Start of RECORDS FOR PROCESSING
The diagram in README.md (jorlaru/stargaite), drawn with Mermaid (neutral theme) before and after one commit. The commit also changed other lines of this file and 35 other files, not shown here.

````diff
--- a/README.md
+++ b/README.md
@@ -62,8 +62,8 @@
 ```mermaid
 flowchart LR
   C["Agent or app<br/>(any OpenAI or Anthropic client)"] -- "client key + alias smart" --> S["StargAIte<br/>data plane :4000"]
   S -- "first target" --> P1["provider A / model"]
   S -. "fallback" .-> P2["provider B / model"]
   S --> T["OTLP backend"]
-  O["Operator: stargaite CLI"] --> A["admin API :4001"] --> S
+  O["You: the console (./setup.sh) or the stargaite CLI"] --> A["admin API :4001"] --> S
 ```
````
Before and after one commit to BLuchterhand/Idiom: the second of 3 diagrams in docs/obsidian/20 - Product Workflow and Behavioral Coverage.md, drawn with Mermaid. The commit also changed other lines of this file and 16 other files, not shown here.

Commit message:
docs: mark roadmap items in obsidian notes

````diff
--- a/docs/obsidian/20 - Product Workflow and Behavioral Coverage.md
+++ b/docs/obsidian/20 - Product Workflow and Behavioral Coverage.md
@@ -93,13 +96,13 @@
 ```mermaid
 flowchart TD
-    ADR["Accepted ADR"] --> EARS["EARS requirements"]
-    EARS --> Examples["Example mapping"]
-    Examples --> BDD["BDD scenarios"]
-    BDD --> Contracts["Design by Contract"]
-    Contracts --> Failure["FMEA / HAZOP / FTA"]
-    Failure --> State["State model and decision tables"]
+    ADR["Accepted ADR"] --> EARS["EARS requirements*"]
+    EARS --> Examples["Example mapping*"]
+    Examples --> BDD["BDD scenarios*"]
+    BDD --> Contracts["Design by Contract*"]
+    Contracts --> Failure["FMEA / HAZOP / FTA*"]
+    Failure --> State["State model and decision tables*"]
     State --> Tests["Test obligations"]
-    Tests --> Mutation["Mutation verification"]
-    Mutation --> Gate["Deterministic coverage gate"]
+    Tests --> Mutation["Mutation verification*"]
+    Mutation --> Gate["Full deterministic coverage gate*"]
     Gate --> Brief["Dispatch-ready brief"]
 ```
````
End of RECORDS FOR PROCESSING
EXERCISE BRIEF: Each record should be repeated in full, exactly as it is written.

SOLUTION TO THE PROBLEM:
The diagram in README.md (jorlaru/stargaite), drawn with Mermaid (neutral theme) before and after one commit. The commit also changed other lines of this file and 35 other files, not shown here.

````diff
--- a/README.md
+++ b/README.md
@@ -62,8 +62,8 @@
 ```mermaid
 flowchart LR
   C["Agent or app<br/>(any OpenAI or Anthropic client)"] -- "client key + alias smart" --> S["StargAIte<br/>data plane :4000"]
   S -- "first target" --> P1["provider A / model"]
   S -. "fallback" .-> P2["provider B / model"]
   S --> T["OTLP backend"]
-  O["Operator: stargaite CLI"] --> A["admin API :4001"] --> S
+  O["You: the console (./setup.sh) or the stargaite CLI"] --> A["admin API :4001"] --> S
 ```
````
Before and after one commit to BLuchterhand/Idiom: the second of 3 diagrams in docs/obsidian/20 - Product Workflow and Behavioral Coverage.md, drawn with Mermaid. The commit also changed other lines of this file and 16 other files, not shown here.

Commit message:
docs: mark roadmap items in obsidian notes

````diff
--- a/docs/obsidian/20 - Product Workflow and Behavioral Coverage.md
+++ b/docs/obsidian/20 - Product Workflow and Behavioral Coverage.md
@@ -93,13 +96,13 @@
 ```mermaid
 flowchart TD
-    ADR["Accepted ADR"] --> EARS["EARS requirements"]
-    EARS --> Examples["Example mapping"]
-    Examples --> BDD["BDD scenarios"]
-    BDD --> Contracts["Design by Contract"]
-    Contracts --> Failure["FMEA / HAZOP / FTA"]
-    Failure --> State["State model and decision tables"]
+    ADR["Accepted ADR"] --> EARS["EARS requirements*"]
+    EARS --> Examples["Example mapping*"]
+    Examples --> BDD["BDD scenarios*"]
+    BDD --> Contracts["Design by Contract*"]
+    Contracts --> Failure["FMEA / HAZOP / FTA*"]
+    Failure --> State["State model and decision tables*"]
     State --> Tests["Test obligations"]
-    Tests --> Mutation["Mutation verification"]
-    Mutation --> Gate["Deterministic coverage gate"]
+    Tests --> Mutation["Mutation verification*"]
+    Mutation --> Gate["Full deterministic coverage gate*"]
     Gate --> Brief["Dispatch-ready brief"]
 ```
````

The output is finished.